▶ _WHAT YOU WILL DO_: An exact reprint of every record below is required, with the pictures left out.

▶ _DATA SUPPLIED_:

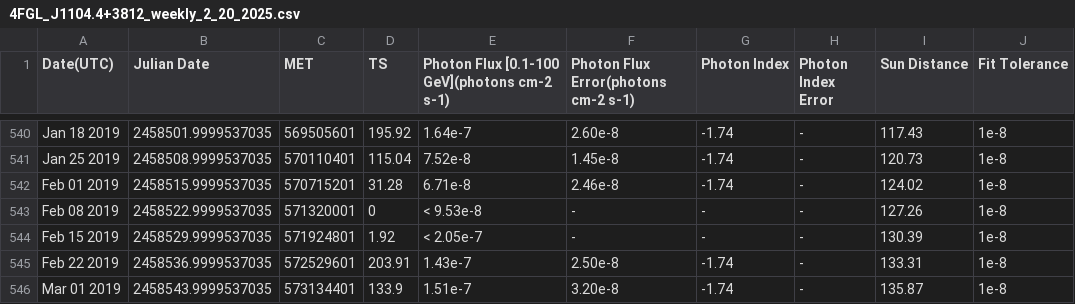
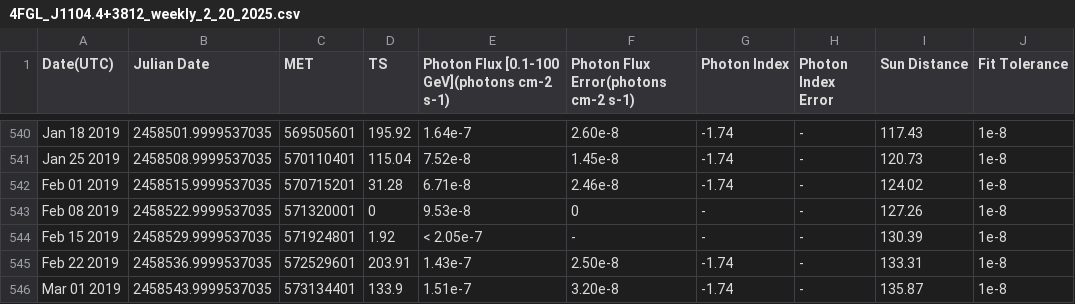
Before and after one commit to GabrieleVirdis/Curve-di-luce-metodi-computazionali, a CSV file: Dati/4FGL_J1104.4+3812_weekly_2_20_2025.csv, drawn as a sheet; only a part is shown, gaps mark what is left out; the diff names each change by its address in the sheet, - before the commit and + after, or states it on an @@ line.

Commit message:
Update 4FGL_J1104.4+3812_weekly_2_20_2025.csv

```diff
--- a/Dati/4FGL_J1104.4+3812_weekly_2_20_2025.csv
+++ b/Dati/4FGL_J1104.4+3812_weekly_2_20_2025.csv
-E543: < 9.53e-8
+E543: 9.53e-8
-F543: -
+F543: 0
```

▶ _ANSWER TO THE EXERCISE_:
Before and after one commit to GabrieleVirdis/Curve-di-luce-metodi-computazionali, a CSV file: Dati/4FGL_J1104.4+3812_weekly_2_20_2025.csv, drawn as a sheet; only a part is shown, gaps mark what is left out; the diff names each change by its address in the sheet, - before the commit and + after, or states it on an @@ line.

Commit message:
Update 4FGL_J1104.4+3812_weekly_2_20_2025.csv

```diff
--- a/Dati/4FGL_J1104.4+3812_weekly_2_20_2025.csv
+++ b/Dati/4FGL_J1104.4+3812_weekly_2_20_2025.csv
-E543: < 9.53e-8
+E543: 9.53e-8
-F543: -
+F543: 0
```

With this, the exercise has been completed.